TASK DESCRIPTION:
Your answer must be the listing repeated word for word, without its pictures.

MATERIAL PROVIDED:
-.-.-

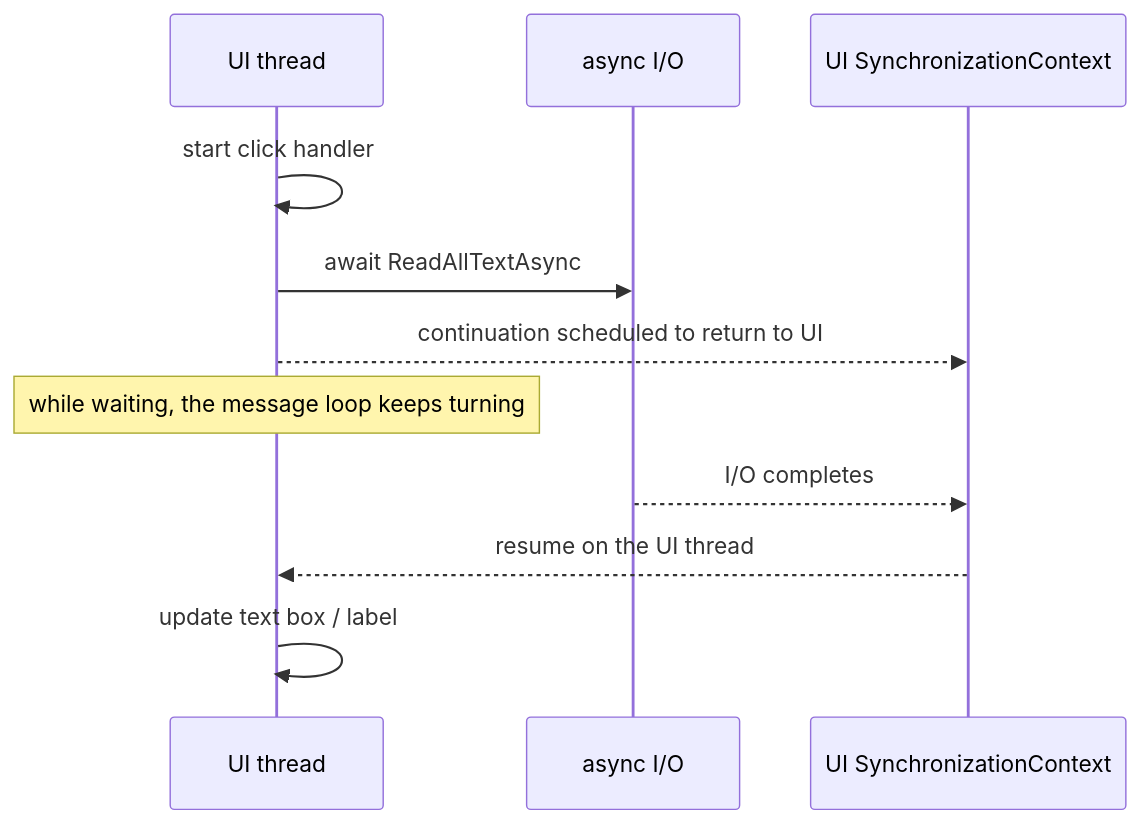
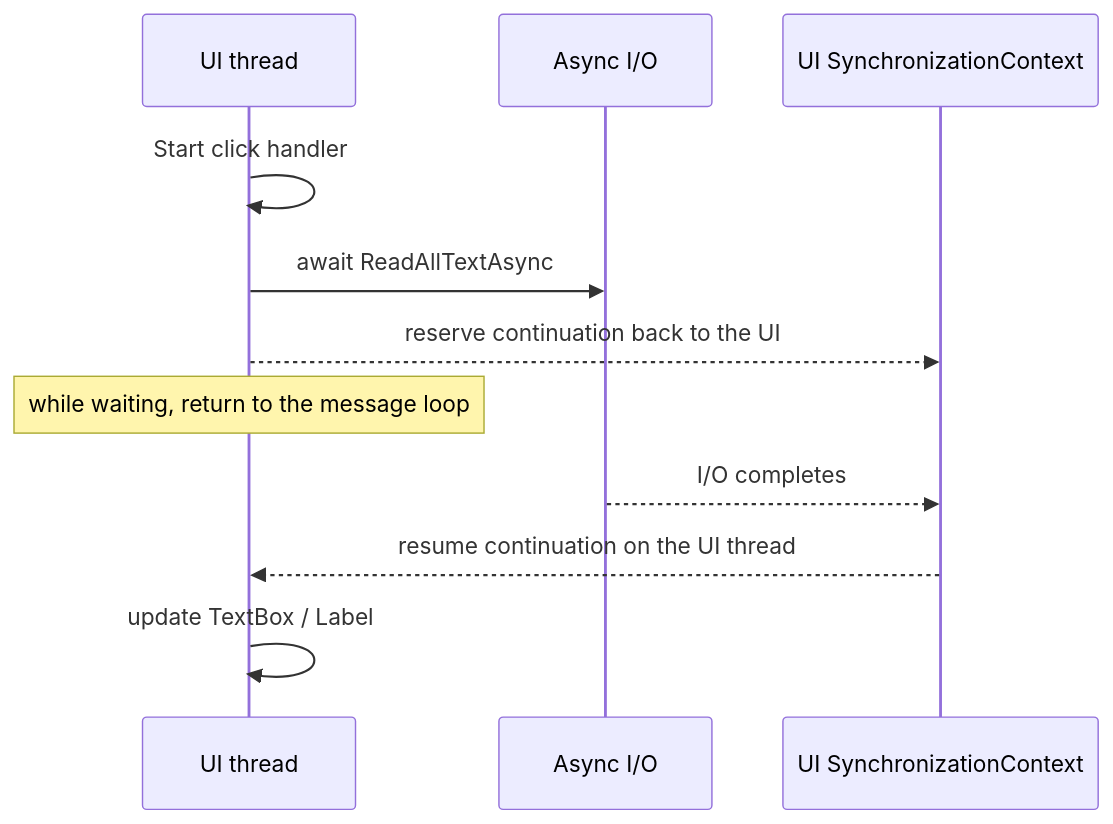
Before and after one commit to gomurin0428/KomuraSoftWeb: the fourth of 8 diagrams in _posts/2026-03-12-000-wpf-winforms-ui-thread-async-await-one-sheet-en.md, drawn with Mermaid. The commit also changed other lines of this file and 3 other files, not shown here.

````diff
--- a/_posts/2026-03-12-000-wpf-winforms-ui-thread-async-await-one-sheet-en.md
+++ b/_posts/2026-03-12-000-wpf-winforms-ui-thread-async-await-one-sheet-en.md
@@ -236,14 +241,14 @@
 ```mermaid
 sequenceDiagram
     participant UI as UI thread
-    participant IO as async I/O
+    participant IO as Async I/O
     participant Ctx as UI SynchronizationContext
 
-    UI->>UI: start click handler
+    UI->>UI: Start click handler
     UI->>IO: await ReadAllTextAsync
-    UI-->>Ctx: continuation scheduled to return to UI
-    Note over UI: while waiting, the message loop keeps turning
+    UI-->>Ctx: reserve continuation back to the UI
+    Note over UI: while waiting, return to the message loop
     IO-->>Ctx: I/O completes
-    Ctx-->>UI: resume on the UI thread
-    UI->>UI: update text box / label
+    Ctx-->>UI: resume continuation on the UI thread
+    UI->>UI: update TextBox / Label
 ```
````
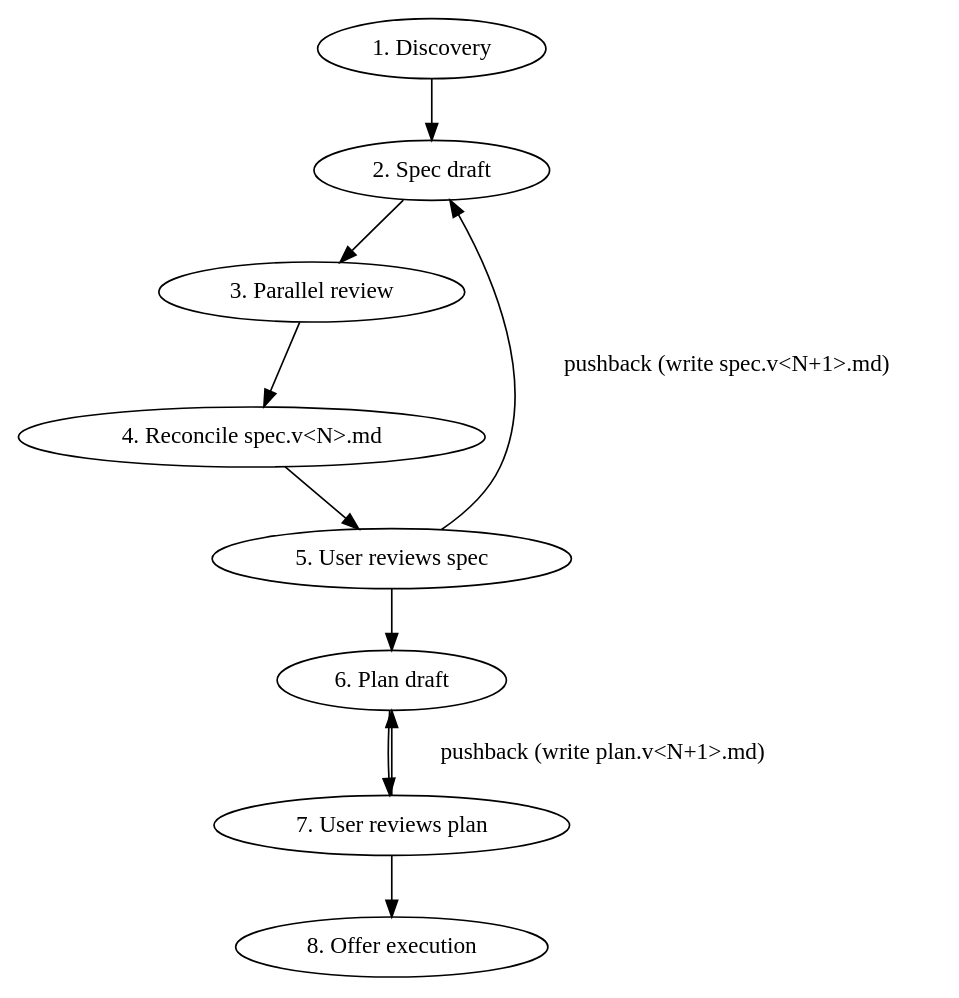
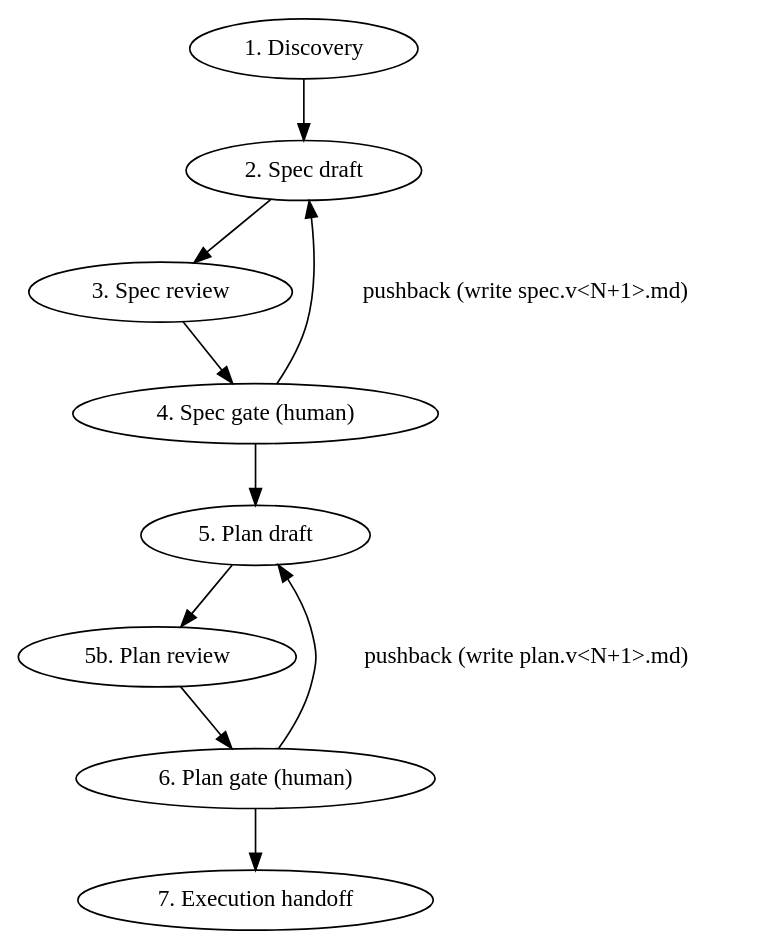
Before and after one commit to mjmarrazzo/ai-skills: the diagram in plugins/planning/skills/blueprint/SKILL.md, drawn with Graphviz. The commit also changed other lines of this file and 5 other files, not shown here.

First line of the commit message:
blueprint: split spec/plan by audience, add plan-gate review

````diff
--- a/plugins/planning/skills/blueprint/SKILL.md
+++ b/plugins/planning/skills/blueprint/SKILL.md
@@ -74,8 +74,8 @@
 ```dot
 digraph phases {
-    "1. Discovery" -> "2. Spec draft" -> "3. Parallel review" -> "4. Reconcile spec.v<N>.md";
-    "4. Reconcile spec.v<N>.md" -> "5. User reviews spec" -> "6. Plan draft" -> "7. User reviews plan" -> "8. Offer execution";
-    "5. User reviews spec" -> "2. Spec draft" [label="pushback (write spec.v<N+1>.md)"];
-    "7. User reviews plan" -> "6. Plan draft" [label="pushback (write plan.v<N+1>.md)"];
+    "1. Discovery" -> "2. Spec draft" -> "3. Spec review" -> "4. Spec gate (human)";
+    "4. Spec gate (human)" -> "5. Plan draft" -> "5b. Plan review" -> "6. Plan gate (human)" -> "7. Execution handoff";
+    "4. Spec gate (human)" -> "2. Spec draft" [label="pushback (write spec.v<N+1>.md)"];
+    "6. Plan gate (human)" -> "5. Plan draft" [label="pushback (write plan.v<N+1>.md)"];
 }
 ```
````
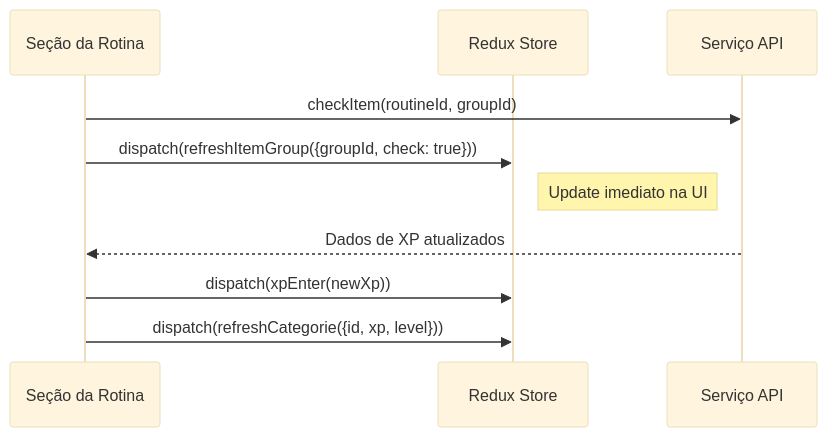
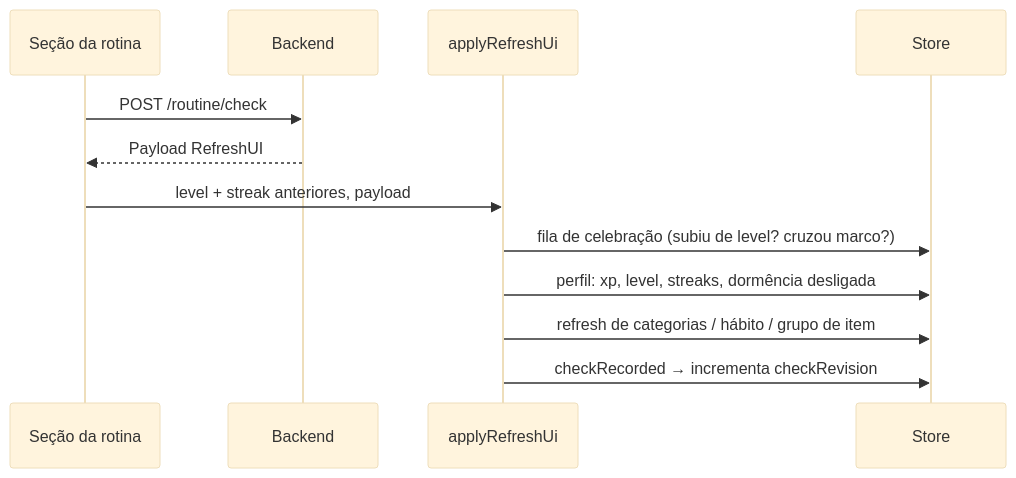
The second of 2 diagrams in architecture/redux-data/pt.md (AndDev741/Beyou-arch-design), drawn with Mermaid (base theme) before and after one commit. The commit also changed other lines of this file and 7 other files, not shown here.

First line of the commit message:
docs(architecture): ui-components and redux-data enter the monorepo era

````diff
--- a/architecture/redux-data/pt.md
+++ b/architecture/redux-data/pt.md
@@ -198,13 +64,15 @@
 ```mermaid
 sequenceDiagram
-  participant UI as Seção da Rotina
-  participant RDX as Redux Store
-  participant API as Serviço API
+  participant UI as Seção da rotina
+  participant BE as Backend
+  participant AP as applyRefreshUi
+  participant ST as Store
 
-  UI->>API: checkItem(routineId, groupId)
-  UI->>RDX: dispatch(refreshItemGroup({groupId, check: true}))
-  Note right of RDX: Update imediato na UI
-  API-->>UI: Dados de XP atualizados
-  UI->>RDX: dispatch(xpEnter(newXp))
-  UI->>RDX: dispatch(refreshCategorie({id, xp, level}))
+  UI->>BE: POST /routine/check
+  BE-->>UI: Payload RefreshUI
+  UI->>AP: level + streak anteriores, payload
+  AP->>ST: fila de celebração (subiu de level? cruzou marco?)
+  AP->>ST: perfil: xp, level, streaks, dormência desligada
+  AP->>ST: refresh de categorias / hábito / grupo de item
+  AP->>ST: checkRecorded → incrementa checkRevision
 ```
````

-.-.-

TASK RESULT:
Before and after one commit to gomurin0428/KomuraSoftWeb: the fourth of 8 diagrams in _posts/2026-03-12-000-wpf-winforms-ui-thread-async-await-one-sheet-en.md, drawn with Mermaid. The commit also changed other lines of this file and 3 other files, not shown here.

````diff
--- a/_posts/2026-03-12-000-wpf-winforms-ui-thread-async-await-one-sheet-en.md
+++ b/_posts/2026-03-12-000-wpf-winforms-ui-thread-async-await-one-sheet-en.md
@@ -236,14 +241,14 @@
 ```mermaid
 sequenceDiagram
     participant UI as UI thread
-    participant IO as async I/O
+    participant IO as Async I/O
     participant Ctx as UI SynchronizationContext
 
-    UI->>UI: start click handler
+    UI->>UI: Start click handler
     UI->>IO: await ReadAllTextAsync
-    UI-->>Ctx: continuation scheduled to return to UI
-    Note over UI: while waiting, the message loop keeps turning
+    UI-->>Ctx: reserve continuation back to the UI
+    Note over UI: while waiting, return to the message loop
     IO-->>Ctx: I/O completes
-    Ctx-->>UI: resume on the UI thread
-    UI->>UI: update text box / label
+    Ctx-->>UI: resume continuation on the UI thread
+    UI->>UI: update TextBox / Label
 ```
````
Before and after one commit to mjmarrazzo/ai-skills: the diagram in plugins/planning/skills/blueprint/SKILL.md, drawn with Graphviz. The commit also changed other lines of this file and 5 other files, not shown here.

First line of the commit message:
blueprint: split spec/plan by audience, add plan-gate review

````diff
--- a/plugins/planning/skills/blueprint/SKILL.md
+++ b/plugins/planning/skills/blueprint/SKILL.md
@@ -74,8 +74,8 @@
 ```dot
 digraph phases {
-    "1. Discovery" -> "2. Spec draft" -> "3. Parallel review" -> "4. Reconcile spec.v<N>.md";
-    "4. Reconcile spec.v<N>.md" -> "5. User reviews spec" -> "6. Plan draft" -> "7. User reviews plan" -> "8. Offer execution";
-    "5. User reviews spec" -> "2. Spec draft" [label="pushback (write spec.v<N+1>.md)"];
-    "7. User reviews plan" -> "6. Plan draft" [label="pushback (write plan.v<N+1>.md)"];
+    "1. Discovery" -> "2. Spec draft" -> "3. Spec review" -> "4. Spec gate (human)";
+    "4. Spec gate (human)" -> "5. Plan draft" -> "5b. Plan review" -> "6. Plan gate (human)" -> "7. Execution handoff";
+    "4. Spec gate (human)" -> "2. Spec draft" [label="pushback (write spec.v<N+1>.md)"];
+    "6. Plan gate (human)" -> "5. Plan draft" [label="pushback (write plan.v<N+1>.md)"];
 }
 ```
````
The second of 2 diagrams in architecture/redux-data/pt.md (AndDev741/Beyou-arch-design), drawn with Mermaid (base theme) before and after one commit. The commit also changed other lines of this file and 7 other files, not shown here.

First line of the commit message:
docs(architecture): ui-components and redux-data enter the monorepo era

````diff
--- a/architecture/redux-data/pt.md
+++ b/architecture/redux-data/pt.md
@@ -198,13 +64,15 @@
 ```mermaid
 sequenceDiagram
-  participant UI as Seção da Rotina
-  participant RDX as Redux Store
-  participant API as Serviço API
+  participant UI as Seção da rotina
+  participant BE as Backend
+  participant AP as applyRefreshUi
+  participant ST as Store
 
-  UI->>API: checkItem(routineId, groupId)
-  UI->>RDX: dispatch(refreshItemGroup({groupId, check: true}))
-  Note right of RDX: Update imediato na UI
-  API-->>UI: Dados de XP atualizados
-  UI->>RDX: dispatch(xpEnter(newXp))
-  UI->>RDX: dispatch(refreshCategorie({id, xp, level}))
+  UI->>BE: POST /routine/check
+  BE-->>UI: Payload RefreshUI
+  UI->>AP: level + streak anteriores, payload
+  AP->>ST: fila de celebração (subiu de level? cruzou marco?)
+  AP->>ST: perfil: xp, level, streaks, dormência desligada
+  AP->>ST: refresh de categorias / hábito / grupo de item
+  AP->>ST: checkRecorded → incrementa checkRevision
 ```
````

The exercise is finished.